If you wanSometimes we prefer to play it safe, even if it means lower dividendsCredit: Image: ntwowe / FreeDigitalPhotos.nett an investment that pays current income, diversifies your portfolio, and gives you a chance to take advantage of the recent drop in the market, consider buying any of the various types of bonds that are out there.  As with any investment, bonds have certain risks; however, if they are appropriate for you, bonds and/or bond funds can add value to your portfolio in turbulent times.

One question people ask when looking to expand into the bond (“fixed income”) market is whether they should buy individual bonds or purchase a mutual fund that invests in bonds (a “bond fund”). To help you to understand bonds a little more, here is a list of points to consider. Though not a complete list, these are some of the pros and cons to review with your financial adviser:

 1. Return of principal

Individual bonds are designed to repay your principal at maturity (or when the bond is called).  This means that on a specific date, presuming the issuer doesn’t default, you will get back a fixed amount of money. If you know you’ll have expenses, for example, you can time your purchase of bonds to mature in time for you to pay these future bills.  On the other hand, bond funds don’t have a fixed end date when an issuer promises to pay you back your principal; so, while you may get regular dividend income as long as you hold the fund, your principal is at risk.

 2. Income payments

Normally, bonds pay fixed interest payments semiannually (except zero-coupon bonds, which pay back money only at maturity). With bond funds, the (normally) monthly dividends may vary in amount, so you can’t be sure of how much you’ll receive every month. One benefit of receiving the monthly payments from bond funds is that you can have them automatically reinvested, allowing for compound interest to work for you.  (Interest from regular bonds cannot be automatically re-deposited in the same bond. In this case, you would need to save them up over time and then purchase another bond.)

3. Default risk

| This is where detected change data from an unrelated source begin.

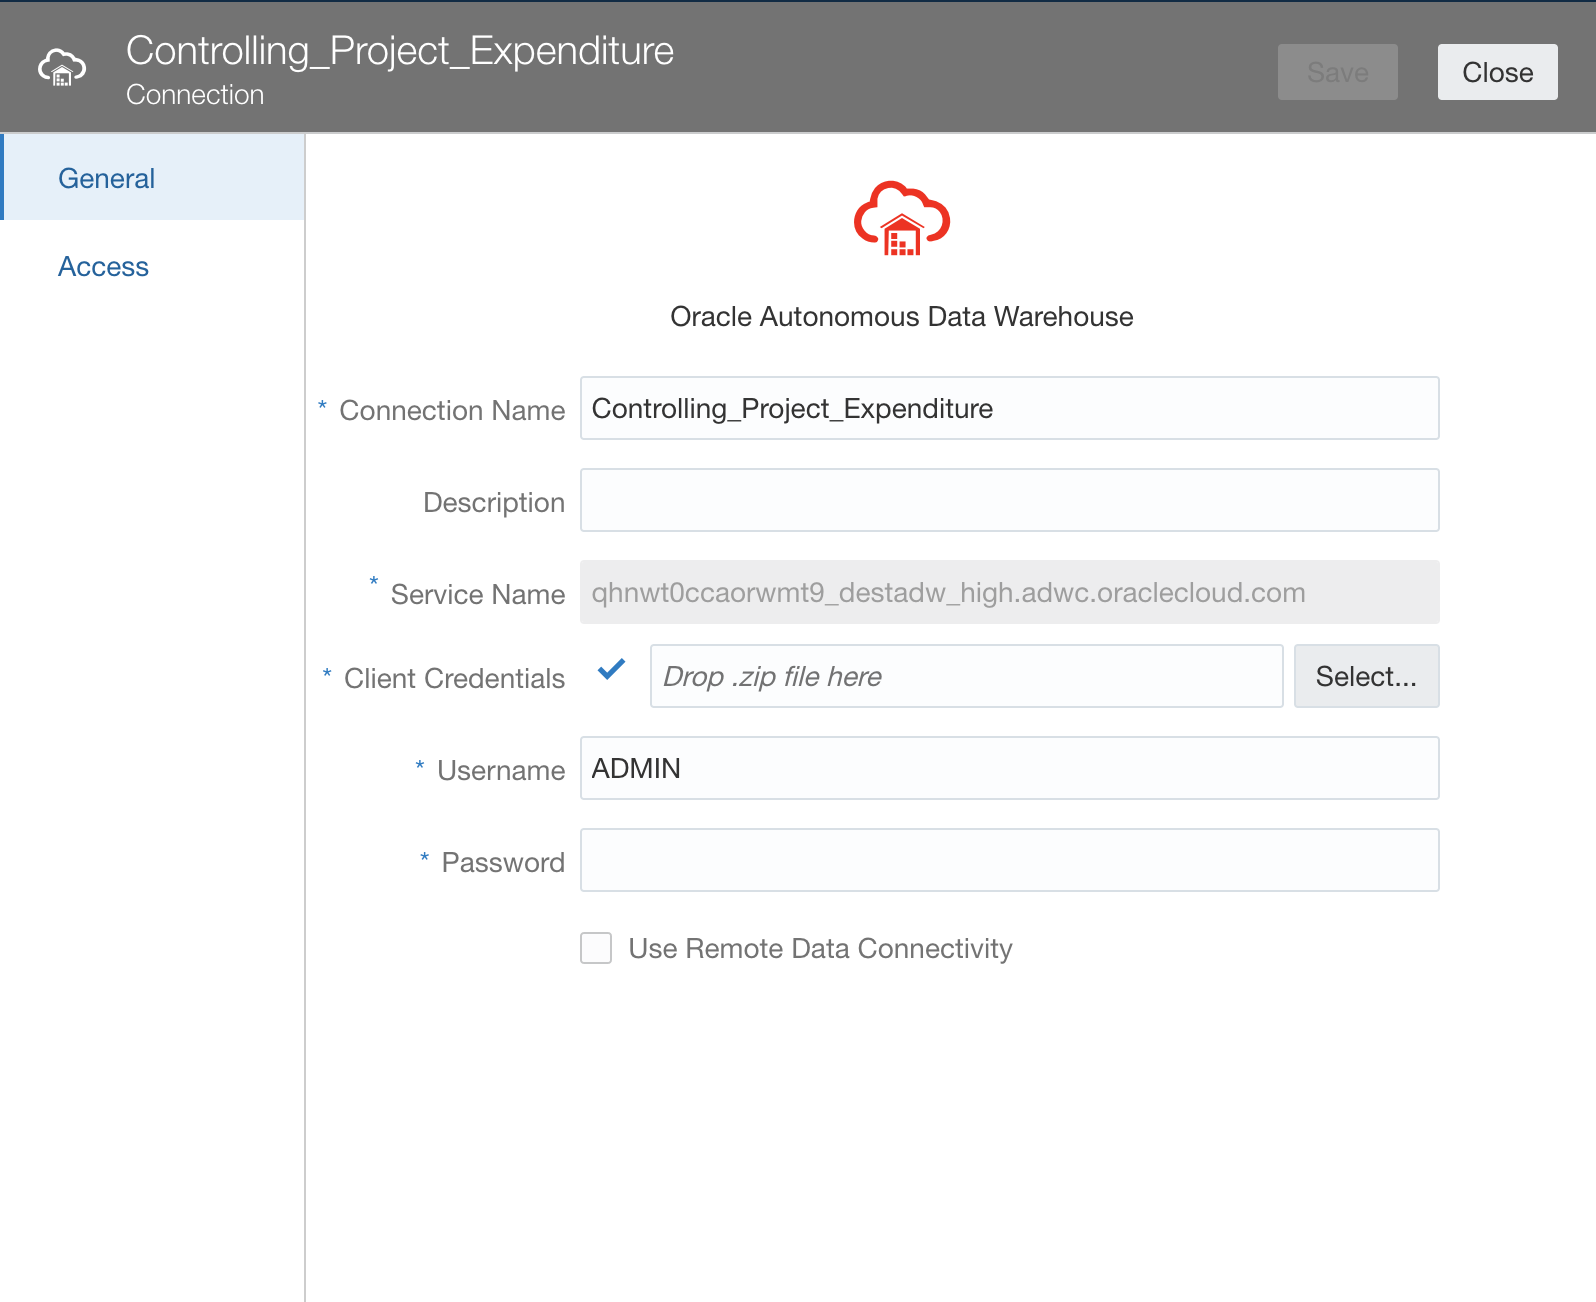
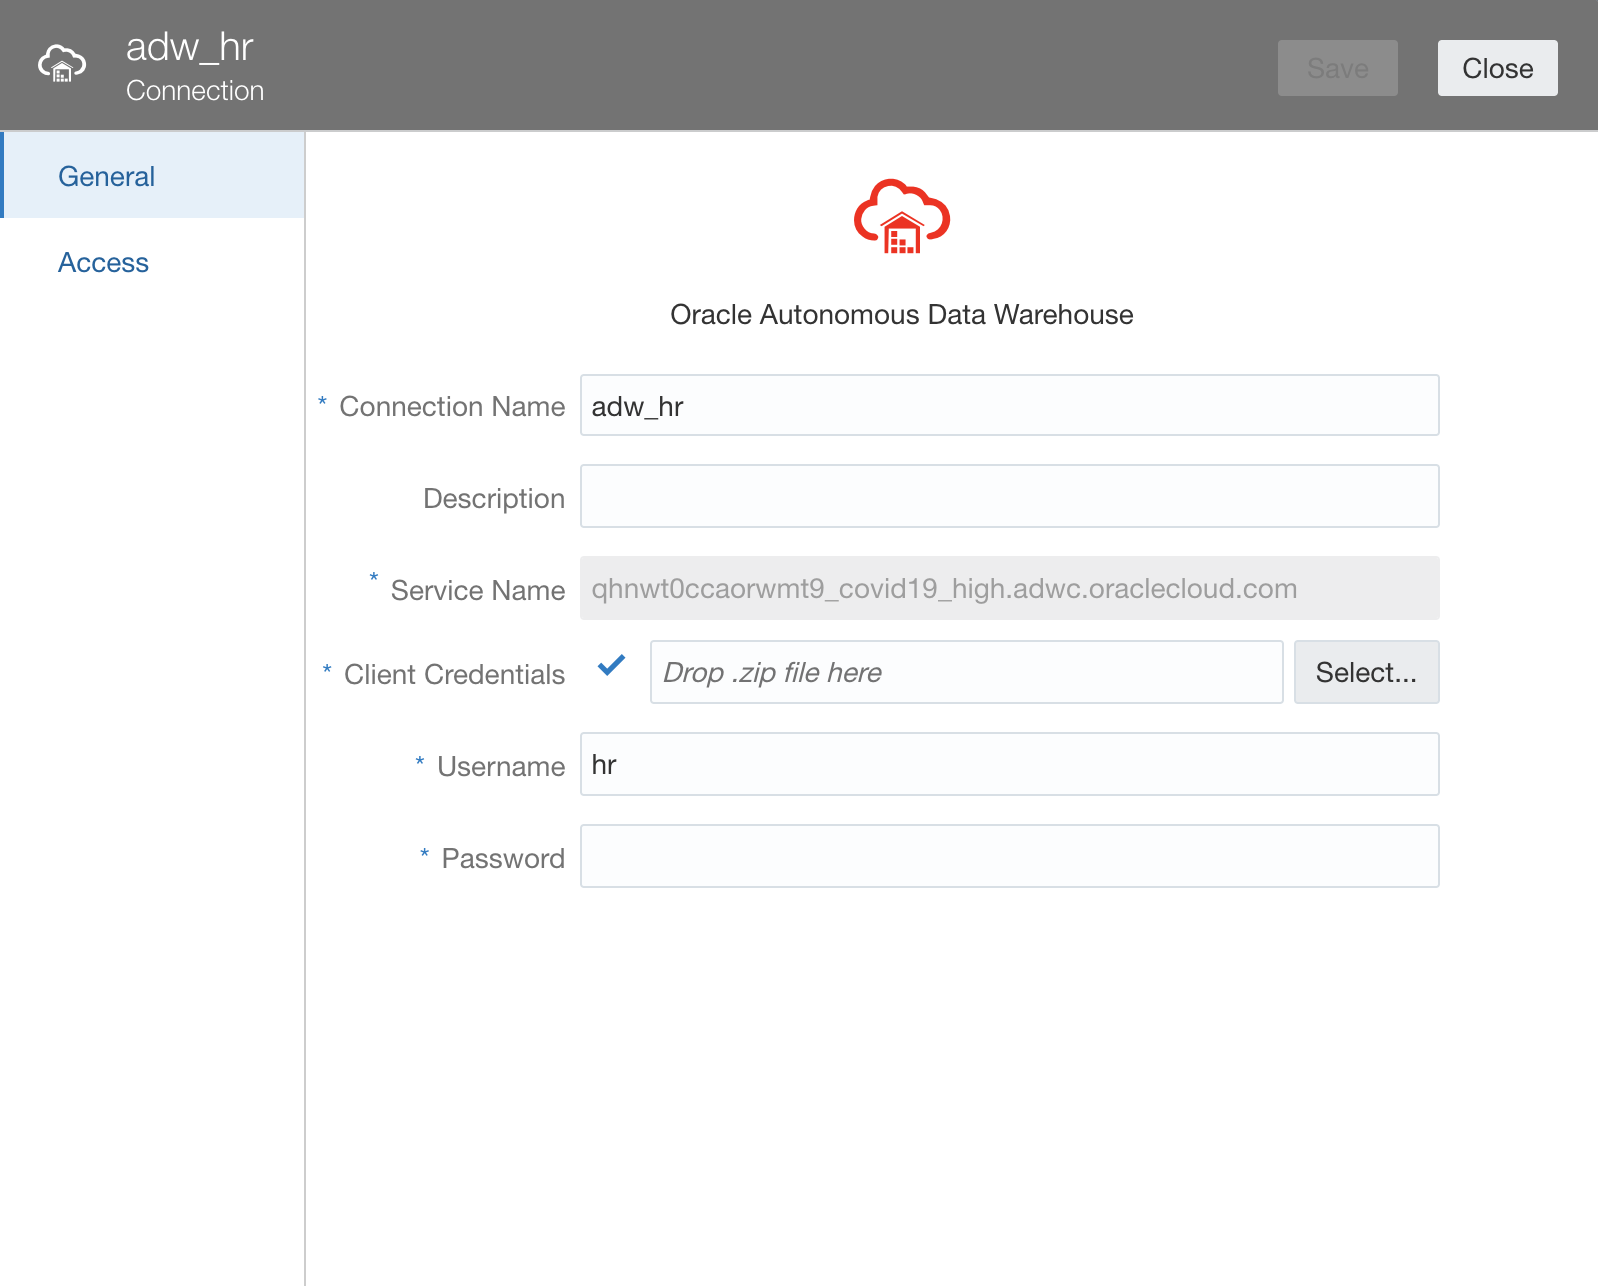
Latest Update

diff --git a/run-analytics/run-analytics.md b/run-analytics/run-analytics.md
@@ -4,10 +4,6 @@
 
 In this lab, you will use a DVA file to run analytics in Oracle Analytics Cloud.
 
-<!---To log issues and view the Lab Guide source, go to the [github oracle](https://github.com/oracle/learning-library/issues/new) repository.-->
-
-To log issues, go to [here]().
-
 ## Objectives
 
 As a system administrator or application developer:
@@ -21,22 +17,20 @@ As a system administrator or application developer:
 - Autonomous Data Warehouse (ADW) and Oracle Analytics Cloud (OAC) instances.
 - Access to sql and dva files needed to recreate this demo.
 
-## Steps
-
 ### STEP 1: ADW Setup
 
 - Log in to your already provisioned autonomous data warehouse (ADW) instance.
 
 - Use SQL developer to connect to your database with the ADMIN user.
 
-- Execute the 'controlling_project_expenditure.sql' script to get all the needed tables and data entries. If you are using an existing database make sure that you have no tables under ADMIN with the same names: COST, COUNTRY_FORECAST, PPM_OAC19001_PROJECT_OVERVIEW_BUDGET_VS_ACTUAL, PPM_OAC19001_ROLLED_UP, STEEL_TARIFF, STEEL_TOTAL_COST_FORECAST_
+- After installing the HR schema, you should be able to see the following tables: EMPLOYEES, LOCATIONS, JOBS, COUNTRIES, DEPARTMENTS, REGIONS, JOB_HISTORY
 
 
 ### STEP 2: Analytics Cloud Setup
 
 -  Log in to your analytics cloud instance. On the far right hamburger menu, select **Import Project/Flow**
 
--  Import the 'Controlling Project Expenditure Using Machine Learning.dva' file into OAC. The password is **Admin123**. Read more [here](https://docs.oracle.com/en/middleware/bi/analytics-desktop/bidvd/import-application-or-project.html).
+-  Import the 'Human Resources.dva' file into OAC. The password is **Admin123**. Read more [here](https://docs.oracle.com/en/middleware/bi/analytics-desktop/bidvd/import-application-or-project.html).
 
     ![](./images/import.png " ")
     ![](./images/import4.png " ")
@@ -60,3 +54,8 @@ As a system administrator or application developer:
 
     ![](./images/visual.png " ")
 
+### STEP 3: Uploading a file to the Datawarehouse using OAC
+
+- Click on the **Create** button and then select **Data Flow**.
+
+- Select the **Create Data Set**, choose the **Click to Browse** option and select the **AttritionPrediction.csv** file. You may drag and drop the file instead.

diff --git a/README.md b/README.md
@@ -1,6 +1,6 @@
 ## Introduction
 
-**Departmental Analytics**
+**HR Analytics**
 
 Lines of business like the HR department, for instance,typically don't have timely or efficient access to data and information. Analysts gather the data manually, work with it on an individual basis, and then share copies of files through email or file servers. With Oracle Autonomous Data Warehouse and Oracle Analytics Cloud, you can load and optimize data from a multitude of sources into a centralized data warehouse for analysis so departments can gain actionable insights.
 
@@ -11,7 +11,6 @@ These lab guides provide directions on how one can install the HR schema availab
 ## Goals for this workshop
 1. Provision the infrastructure required for HR analytics.
 2. Analyze data using OAC.
-
 
 ## Prerequisites
 
@@ -30,6 +29,6 @@ Lab 200 - Run Analytics - Create Dashboards
 
 Author - Maharshi Desai, Yash Lamba, Clarence Ondieki, Shikhar Mishra, Srihareendra Bodduluri, Frankie OToole 
 
-Last Update - August 4, 2020.
+Last Update - August 5, 2020.
 
 **You are all set. Let us begin!**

Even though bonds are generally considered as conservative investments, they sometimes default. If you own a bond that defaults, you could potentially lose your entire investment. Often, when bonds default, they do recover, but do not necessarily pay back all the money to the bond holders. Though bond funds may hold bonds that default, the risk of default is mitigated by the diversification inside the fund.

If you want to understand bonds more fully, check out the very informative bonds course at the Profile Financial Academy.


Disclaimer: This article is for educational purposes and is not a substitute for investment advice that takes into account each individual’s special position and needs. Past performance is no guarantee of future returns.